Translating Literature to Film: Pure Imagination
by Sara Flores
Writing Center Consultant
Mel Stuart’s Willy Wonka and the Chocolate Factory (1971) and Tim Burton’s Charlie and the Chocolate Factory (2005) are both adaptations of the children’s book, Charlie and the Chocolate Factory by Roald Dahl. So how did the same text produce Willy Wonkas in the form of the whimsical, mercurial Gene Wilder and the insecure, slightly frightening (let’s not even mention the severe bob, porcelain skin, and immaculate teeth) Johnny Depp? Imagination. Ultimately, the directors’ unique visions resulted in the two Wonkas.
Plot, setting, characters, narrator, and dialogue can all be found in literature and film. Despite identical narrative components, not all stories on the page are easily translated to the screen (Don Quixote, How the Grinch Stole Christmas, Twilight, etc.). According to Desmond and Hawkes, authors of Adaptation: Studying Film & Literature, “Even when the adapter attempts to transfer the original story to film as closely as possible, film…[has] its own conventions, artistic values, and techniques, and so the original story is transferred into a different work of art” (2). Literature and film are two different story-telling mediums, each intended for a different purpose; literature is meant to be read, while films are meant to be viewed (Desmond 159). To be clear, this article is not about why some film adaptations of books are less than “Oscar-worthy”- as a friend of mine rightly said, “Twilight is not a bad adaptation”- but rather, why imagination causes controversies in translating literature to film.
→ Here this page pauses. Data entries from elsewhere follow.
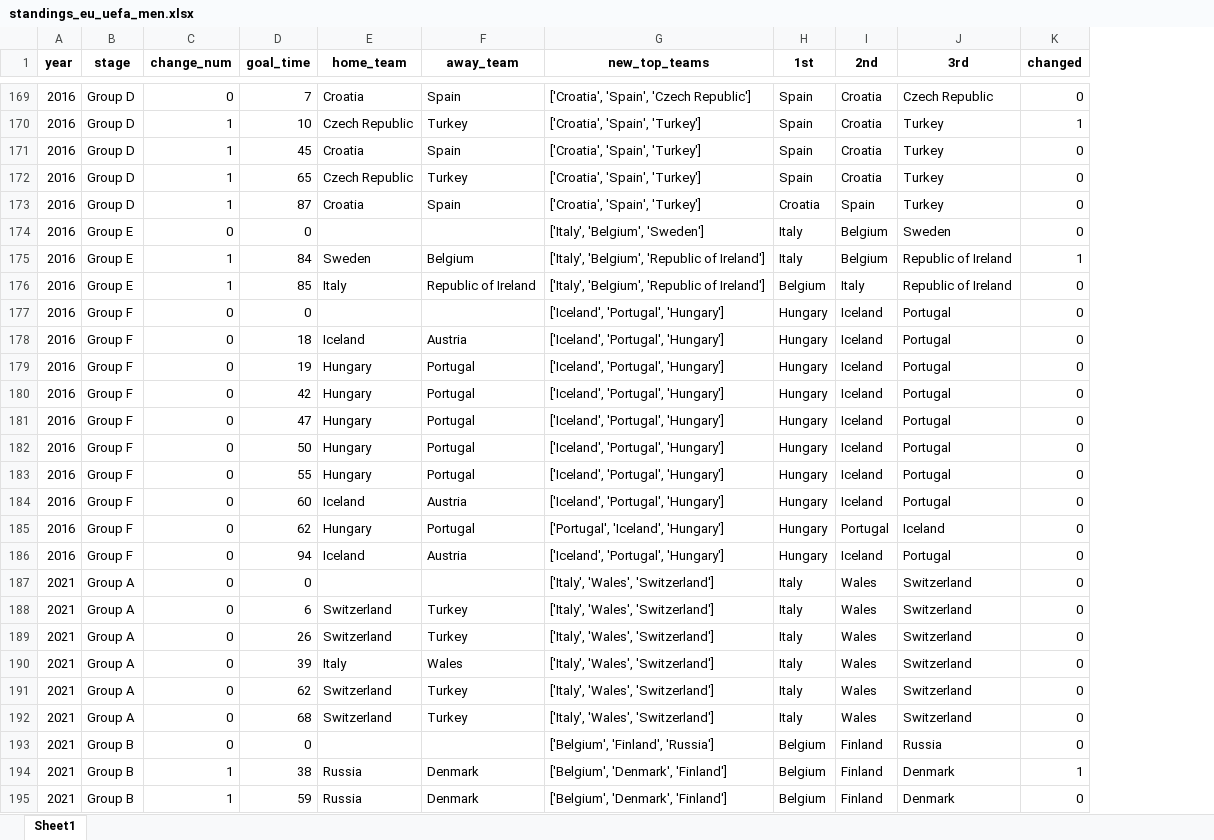
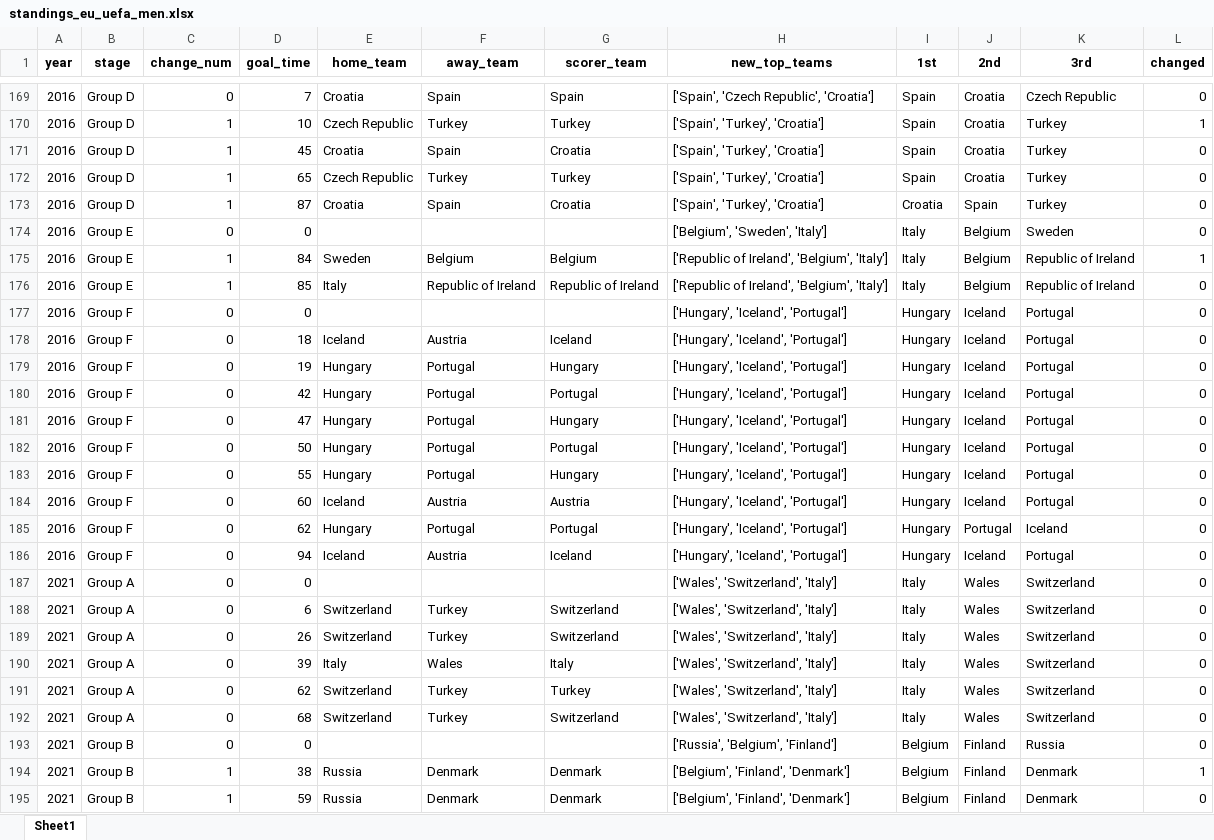
Before and after one commit to AEGDDI/tiebreak_wc, an Excel workbook: data/out/wiki/men/uefa/eu/standings_eu_uefa_men.xlsx, sheet Sheet1, drawn as a sheet; only a part is shown, gaps mark what is left out; values as stored, in another font and other column widths than the file's, no borders; addresses are those after the commit; the diff covers the shown part only; the diff names each change by its address in the sheet, - before the commit and + after, or states it on an @@ line.

```diff
--- a/data/out/wiki/men/uefa/eu/standings_eu_uefa_men.xlsx (sheet Sheet1)
+++ b/data/out/wiki/men/uefa/eu/standings_eu_uefa_men.xlsx (sheet Sheet1)
+column G (scorer_team), rows 169-195: Spain | Turkey | Croatia | Turkey | Croatia |  | Belgium | Republic of Ireland |  | Iceland | Hungary | Portugal | Hungary | Portugal | Hungary | Austria | Portugal | Iceland |  | Switzerland | Switzerland | Italy | Turkey | Switzerland |  | Denmark | Denmark
-H169 (new_top_teams): ['Croatia', 'Spain', 'Czech Republic']
+H169 (new_top_teams): ['Spain', 'Czech Republic', 'Croatia']
-H170:H173 (new_top_teams): ['Croatia', 'Spain', 'Turkey']
+H170:H173 (new_top_teams): ['Spain', 'Turkey', 'Croatia']
-H174 (new_top_teams): ['Italy', 'Belgium', 'Sweden']
+H174 (new_top_teams): ['Belgium', 'Sweden', 'Italy']
-H175:H176 (new_top_teams): ['Italy', 'Belgium', 'Republic of Ireland']
+H175:H176 (new_top_teams): ['Republic of Ireland', 'Belgium', 'Italy']
-I176 (1st): Belgium
+I176 (1st): Italy
-J176 (2nd): Italy
+J176 (2nd): Belgium
-H177:H184 (new_top_teams): ['Iceland', 'Portugal', 'Hungary']
+H177:H184 (new_top_teams): ['Hungary', 'Iceland', 'Portugal']
-H185 (new_top_teams): ['Portugal', 'Iceland', 'Hungary']
+H185 (new_top_teams): ['Hungary', 'Iceland', 'Portugal']
-H186 (new_top_teams): ['Iceland', 'Portugal', 'Hungary']
+H186 (new_top_teams): ['Hungary', 'Iceland', 'Portugal']
-H187:H192 (new_top_teams): ['Italy', 'Wales', 'Switzerland']
+H187:H192 (new_top_teams): ['Wales', 'Switzerland', 'Italy']
-H193 (new_top_teams): ['Belgium', 'Finland', 'Russia']
+H193 (new_top_teams): ['Russia', 'Belgium', 'Finland']
-H194:H195 (new_top_teams): ['Belgium', 'Denmark', 'Finland']
+H194:H195 (new_top_teams): ['Belgium', 'Finland', 'Denmark']
```
Also changed, not shown: 248 edited cells elsewhere in this sheet, data/out/wiki/men/fifa/eu/tb_eu_fifa_men.xlsx, data/out/wiki/men/uefa/eu/active_suspense_eu.xlsx, 6 other files.
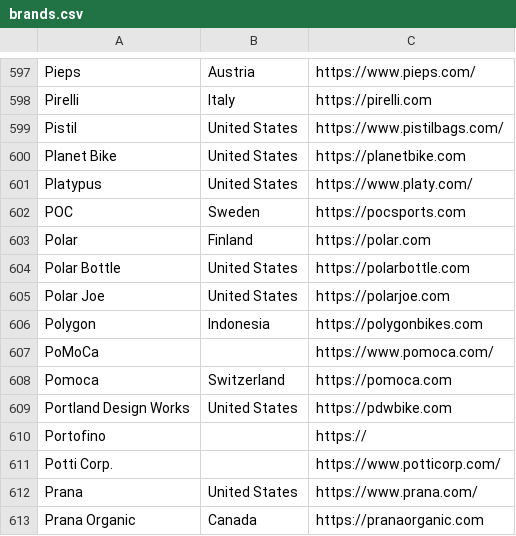
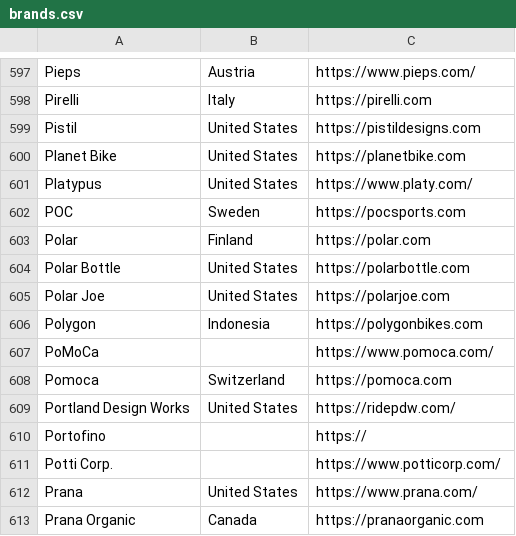
Before and after one commit to andymckay/blog, a CSV file: data/brands.csv, drawn as a sheet; only a part is shown, gaps mark what is left out.

```diff
--- a/data/brands.csv
+++ b/data/brands.csv
@@ -598,3 +598,3 @@ Pieps,Austria,https://www.pieps.com/
 Pirelli,Italy,https://pirelli.com
-Pistil,United States,https://www.pistilbags.com/
+Pistil,United States,https://pistildesigns.com
 Planet Bike,United States,https://planetbike.com
@@ -608,3 +608,3 @@ PoMoCa,,https://www.pomoca.com/
 Pomoca,Switzerland,https://pomoca.com
-Portland Design Works,United States,https://pdwbike.com
+Portland Design Works,United States,https://ridepdw.com/
 Portofino,,https://
```
Also changed, not shown: 3 other files.
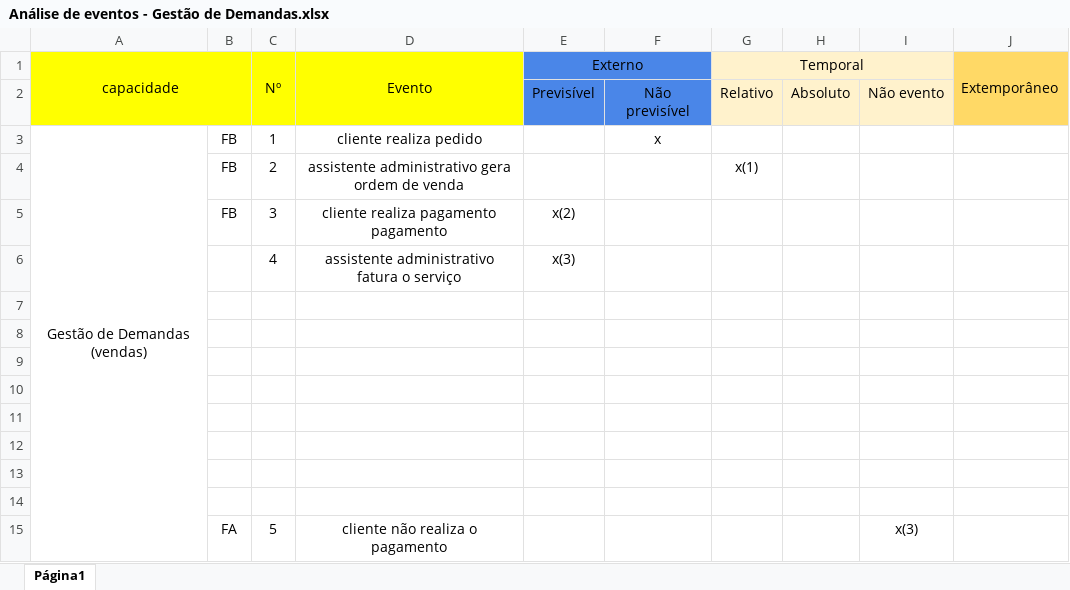
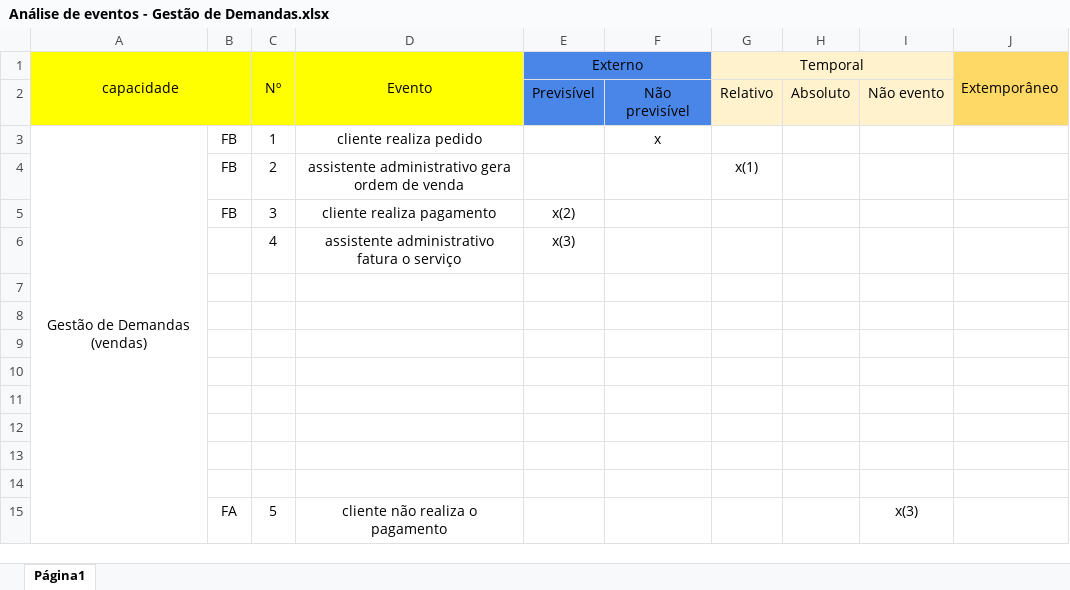
Before and after one commit to dih-ves/OPE, an Excel workbook: ARTEFATOS/ARTEFATOS 17,18,19,20/ANÁLISE DE EVENTOS/Análise de eventos - Gestão de Demandas.xlsx, sheet Página1, drawn as a sheet; values as stored, in another font and other column widths than the file's, no borders; charts and pictures not drawn; the diff names each change by its address in the sheet, - before the commit and + after, or states it on an @@ line.

```diff
--- a/ARTEFATOS/ARTEFATOS 17,18,19,20/ANÁLISE DE EVENTOS/Análise de eventos - Gestão de Demandas.xlsx (sheet Página1)
+++ b/ARTEFATOS/ARTEFATOS 17,18,19,20/ANÁLISE DE EVENTOS/Análise de eventos - Gestão de Demandas.xlsx (sheet Página1)
-B1 fill: none
+B1 fill: #FFFF00
-F1 fill: none
+F1 fill: #4A86E8
-H1:I1 fill: none
+H1:I1 fill: #FFF2CC
-A2:D2 fill: none
+A2:D2 fill: #FFFF00
-J2 fill: none
+J2 fill: #FFD966
-D5 (Evento): cliente realiza pagamento pagamento
+D5 (Evento): cliente realiza pagamento
```
Also changed, not shown: charts or pictures, ARTEFATOS/ARTEFATOS 17,18,19,20/ANÁLISE DE EVENTOS/Análise de eventos - Registro de Manutenção.xlsx, 25 other files.
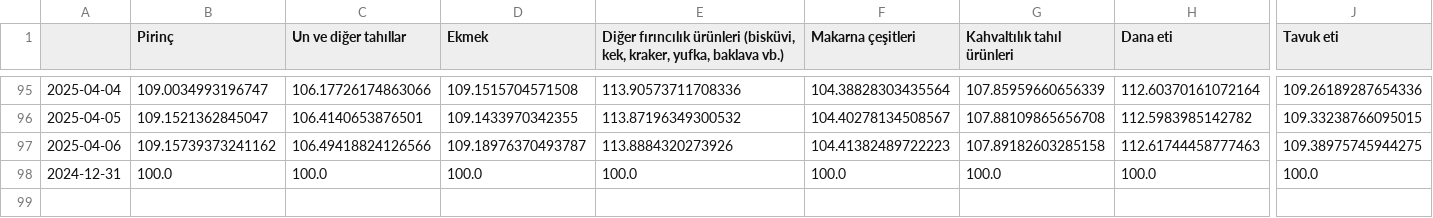
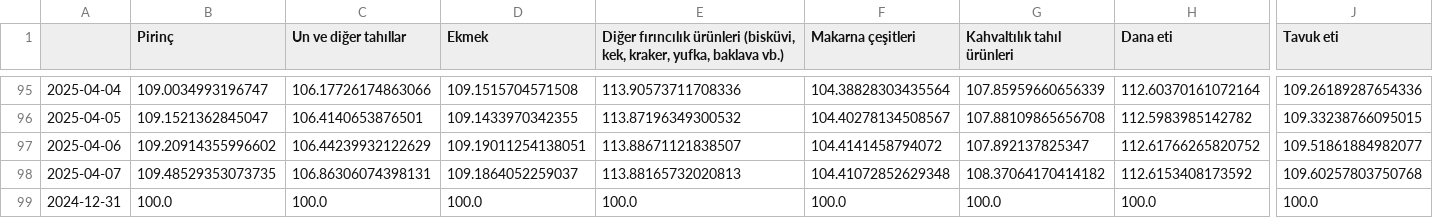
Before and after one commit to kaboya19/web-tufe-streamlit, a CSV file: harcama_grupları.csv, drawn as a sheet; only a part is shown, gaps mark what is left out; rows hold the shown columns only; the diff covers the shown part only; the diff names each change by its address in the sheet, - before the commit and + after, or states it on an @@ line.

```diff
--- a/harcama_grupları.csv
+++ b/harcama_grupları.csv
-B97 (Pirinç): 109.15739373241162
+B97 (Pirinç): 109.20914355996602
-C97 (Un ve diğer tahıllar): 106.49418824126566
+C97 (Un ve diğer tahıllar): 106.44239932122629
-D97 (Ekmek): 109.18976370493787
+D97 (Ekmek): 109.19011254138051
-E97: 113.8884320273926
+E97: 113.88671121838507
-F97 (Makarna çeşitleri): 104.41382489722223
+F97 (Makarna çeşitleri): 104.4141458794072
-G97 (Kahvaltılık tahıl ürünleri): 107.89182603285158
+G97 (Kahvaltılık tahıl ürünleri): 107.892137825347
-H97 (Dana eti): 112.61744458777463
+H97 (Dana eti): 112.61766265820752
-J97 (Tavuk eti): 109.38975745944275
+J97 (Tavuk eti): 109.51861884982077
+row 98: 2025-04-07 | 109.48529353073735 | 106.86306074398131 | 109.1864052259037 | 113.88165732020813 | 104.41072852629348 | 108.37064170414182 | 112.6153408173592 | 109.60257803750768
```
Also changed, not shown: 41 edited cells elsewhere in this file, anagruplar.csv, gruplar.csv, 21 other files.
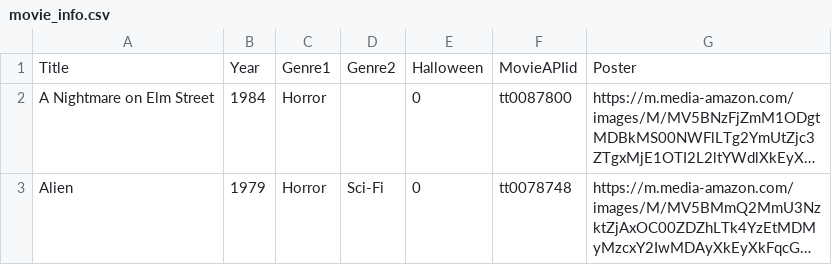
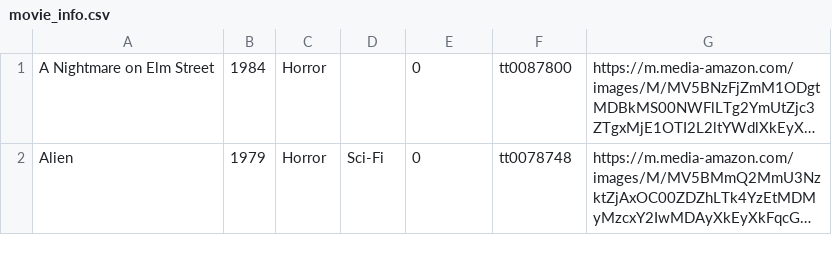
Before and after one commit to nckoller/Screamcast, a CSV file: db/movie_info.csv, drawn as a sheet; only a part is shown; long unchanged cells end in …; the diff names each change by its address in the sheet, - before the commit and + after, or states it on an @@ line.

Commit message:
added a title csv for easy access info and updated handlebars for movie-list

```diff
--- a/db/movie_info.csv
+++ b/db/movie_info.csv
-row 1: Title | Year | Genre1 | Genre2 | Halloween | MovieAPIid | Poster
```
Also changed, not shown: 5 other files.
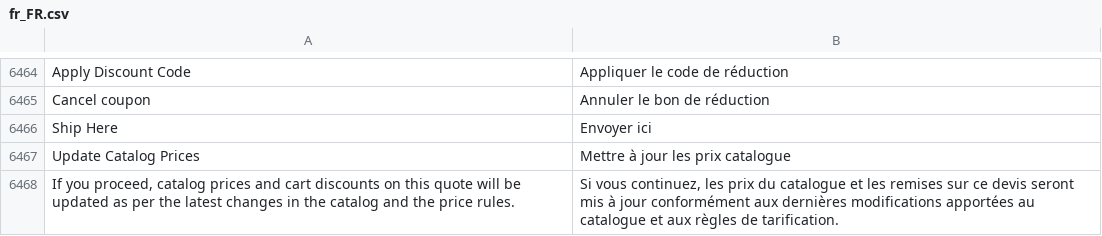
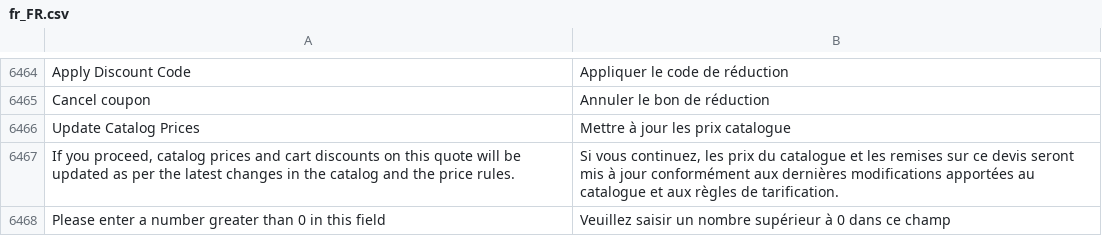
Before and after one commit to magento-l10n/language-fr_FR, a CSV file: fr_FR.csv, drawn as a sheet; only a part is shown, gaps mark what is left out; the shorter side is filled out with more unchanged rows; the diff names each change by its address in the sheet, - before the commit and + after, or states it on an @@ line.

Commit message:
Updating translations from Crowdin.

```diff
--- a/fr_FR.csv
+++ b/fr_FR.csv
-row 6466: Ship Here | Envoyer ici
```
Also changed, not shown: 1 other file.
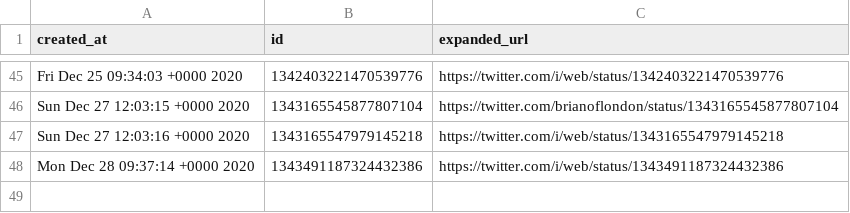
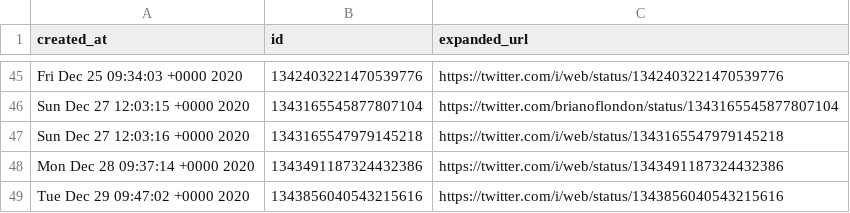
Before and after one commit to brianoflondon/kinneret, a CSV file: tweet_ids.csv, drawn as a sheet; only a part is shown, gaps mark what is left out; the diff names each change by its address in the sheet, - before the commit and + after, or states it on an @@ line.

```diff
--- a/tweet_ids.csv
+++ b/tweet_ids.csv
+row 49: Tue Dec 29 09:47:02 +0000 2020 | 1343856040543215616 | https://twitter.com/i/web/status/1343856040543215616
```
Also changed, not shown: data/levels-pd.csv, 4 other files.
Speaking of Twilight, several scenes that captivated readers on the page were hilarious to watch on screen. Arguably, scenes that are adapted from passages such as “His skin, white despite the faint flush from yesterday’s hunting trip, literally sparkled, like thousands of tiny diamonds were embedded in the surface,” would induce a few chuckles no matter whose skin was shimmering (Meyer 260). Literature has an advantage when it comes to scenes like this: imagination. As a reader, even though we have a description of vampire skin, the ultimate image is conjured by us. We can read that a character is tall and thin or short and stout and come up with several unique possibilities of what this character might look like.
Filmmakers face the challenge of actually bringing these scenes and characters to life. In the case of fantasy epics, such as The Lord of the Rings Trilogy, Harry Potter, and The Chronicles of Narnia, technology has to compete with imagination. Fortunately, today’s technology with special effects, CGI, color correction, and animation, is fantastic; entirely new worlds can be brought before our eyes. But these worlds, unless we are the director, are not the worlds we imagined while reading the text. In literature, imagination creates a personalized version of the text for the reader. In film, it is the director’s ideas that rule.
The director’s vision can please or repulse a viewer for many reasons. A common complaint deals with how “faithful” an adaptation is to the original text. We can divide level of faithfulness into three categories of adaptation: close (Harry Potter and the Sorcerer’s Stone), intermediate (Extremely Loud and Incredibly Close), and loose (West Side Story- inspired by Romeo & Juliet) (Desmond 3). Certainly, good movies do not always equal good adaptations, if by “good” we mean “close.” A director cannot possibly satisfy every single die-hard fan; some details may have to be cut. Details, including the time and setting of a story, do not have to be retained for a film adaptation to be well-done. Even though Troy can be more easily linked to its original text (Homer’s The Iliad), than O Brother, Where Art Thou? with The Odyssey, O Brother is the better film. There is a question that remains: Can a film be faithful without including every detail? Well, it depends on who you ask. Judging a film based on our own interpretations of a text is easy, but not fair. It is too subjective. Literature can yield numerous interpretations;how I imagine a story to unfold, my interpretation, is not necessarily better or worse than what anybody else imagines.
With all this in mind, the next time you are watching a film adaptation, perhaps Catching Fire, remember that what you are viewing is someone’s unique interpretation of a story. As for the future New York Times bestselling authors: embrace interpretation. Writers have to accept interpretation as an inevitable part of art. While we can write descriptions as vivid as “sparkling skin,” there is a chance some reader’s imagination will create an interpretation that does not exactly match ours. Imagination is limitless; the amount of interpretations of a single work, whether we consider them to be right or wrong, faithful or unfaithful, is limitless. And that’s okay.
Sara Flores is a sophomore English major and music minor. She loves good stories, jazz, and being outdoors, even though you will most likely find her indoors, reading or practicing. Witnessing clients gain confidence in their writing is her favorite part about being a writing consultant. To make a Writing Center consultation appointment with Sara click here.
Desmond, John M., and Peter Hawkes. Adaptation: Studying Film and Literature. Boston, MA: McGraw-Hill, 2006. Print.
Meyer, Stephenie. Twilight: A Novel. New York: Little, Brown and, 2005. Print.